The use of the third-person plural pronoun “they” in reference to a single individual has always stuck in my craw. Saying “he or she” isn’t so hard, and has the virtue of grammatical correctness. Anyway, that’s what I thought, until I bothered to look up the use/misuse of the word in this context.
If the precedent of historical usage counts for anything — and it counts for quite a lot, where words are concerned — I have to give this one up: since at least the 13th century, people have been using “they” when they mean “he or she” but either don’t know the sexual specificity or don’t want to waste breath communicating it. I may be lexicologically cantankerous, but this isn’t the wild west and I’m no cowboy: if the law says “they” works, then “they” works. Let it go.
At least, that’s what I figured, until it struck me that saying “he or she” has the virtue, beyond simply being grammatically squeaky-clean, of
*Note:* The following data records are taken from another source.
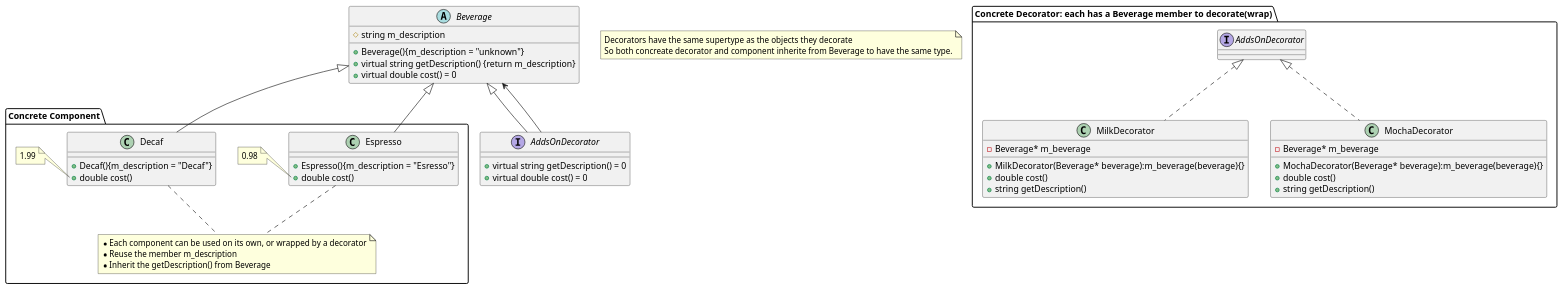
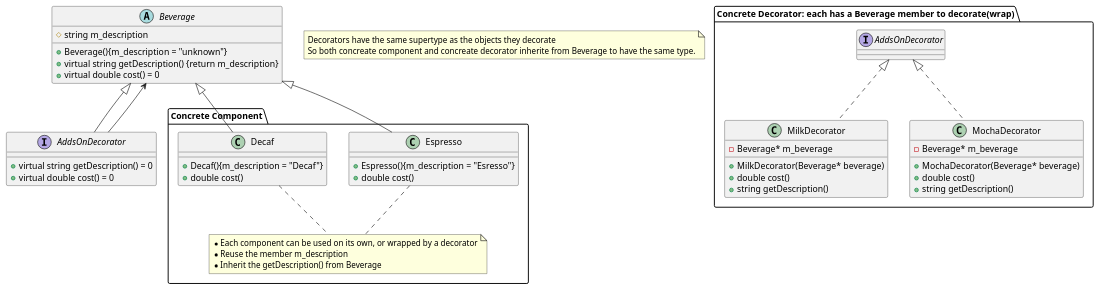
The diagram in ch03_Decorator/plantuml/Decorator_class.plantuml (jwbecalm/Head-First-Design-Patterns-in-CPP), drawn with PlantUML before and after one commit. The commit also changed 14 other files, not shown here.

```diff
--- a/ch03_Decorator/plantuml/Decorator_class.plantuml
+++ b/ch03_Decorator/plantuml/Decorator_class.plantuml
@@ -1,63 +1,59 @@
 @startuml Decorator Pattern
 
 abstract Beverage{
     # string m_description 
     + Beverage(){m_description = "unknown"}
     + virtual string getDescription() {return m_description}
     + virtual double cost() = 0
 }
-note "Decorators have the same supertype as the objects they decorate\nSo both concreate decorator and component inherite from Beverage to have the same type." as N3
+note "Decorators have the same supertype as the objects they decorate\nSo both concreate component and concreate decorator inherite from Beverage to have the same type." as N3
 
 Interface AddsOnDecorator{
     + virtual string getDescription() = 0
     + virtual double cost() = 0
 }
 
 
 Beverage <|-- AddsOnDecorator
 
 ' Each concrete decorator\n has a Beverage member to decorate(wrap)
 Beverage <-- AddsOnDecorator
 
 
 package "Concrete Component"{
 class Espresso  {
     + Espresso(){m_description = "Esresso"}
     + double cost()
 }
-note left of Espresso::cost()
-0.98
-end note
+
 class Decaf {
     + Decaf(){m_description = "Decaf"}
     + double cost()
 }
-note left of Decaf::cost()
-1.99
-end note
+
 note "*Each component can be used on its own, or wrapped by a decorator\n*Reuse the member m_description\n*Inherit the getDescription() from Beverage" as N1
 Decaf .. N1
 Espresso .. N1
 }
 
 Beverage <|-- Espresso
 Beverage <|-- Decaf
 package "Concrete Decorator: each has a Beverage member to decorate(wrap)"{
 
 class MilkDecorator implements AddsOnDecorator{
     - Beverage* m_beverage
-    + MilkDecorator(Beverage* beverage):m_beverage(beverage){}
+    + MilkDecorator(Beverage* beverage)
     + double cost()
     + string getDescription()
 }
 
 class MochaDecorator implements AddsOnDecorator{
     - Beverage* m_beverage
-    + MochaDecorator(Beverage* beverage):m_beverage(beverage){}
+    + MochaDecorator(Beverage* beverage)
     + double cost()
     + string getDescription()
 }
 
 
 }
 @enduml
```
rubbing the noses in gently communicating to a modern “woke” audience the truth that there really are only boys and girls, men and women. I’m willing to spend a couple of extra syllables to drive that point home, even in contexts where it’s completely beside the point and of no interest to anyone but me. So, even though I could use “they” to mean “he or she,” and do so feeling completely exonerated by its rich and ancient pedigree, I’m not going to, because we live in an era when people need to be reminded of even the simplest and most obvious truths, lest they be seduced by farcical tales of gender abundance and start inventing idiotic pronouns for themselves.
Now get off my lawn.Published in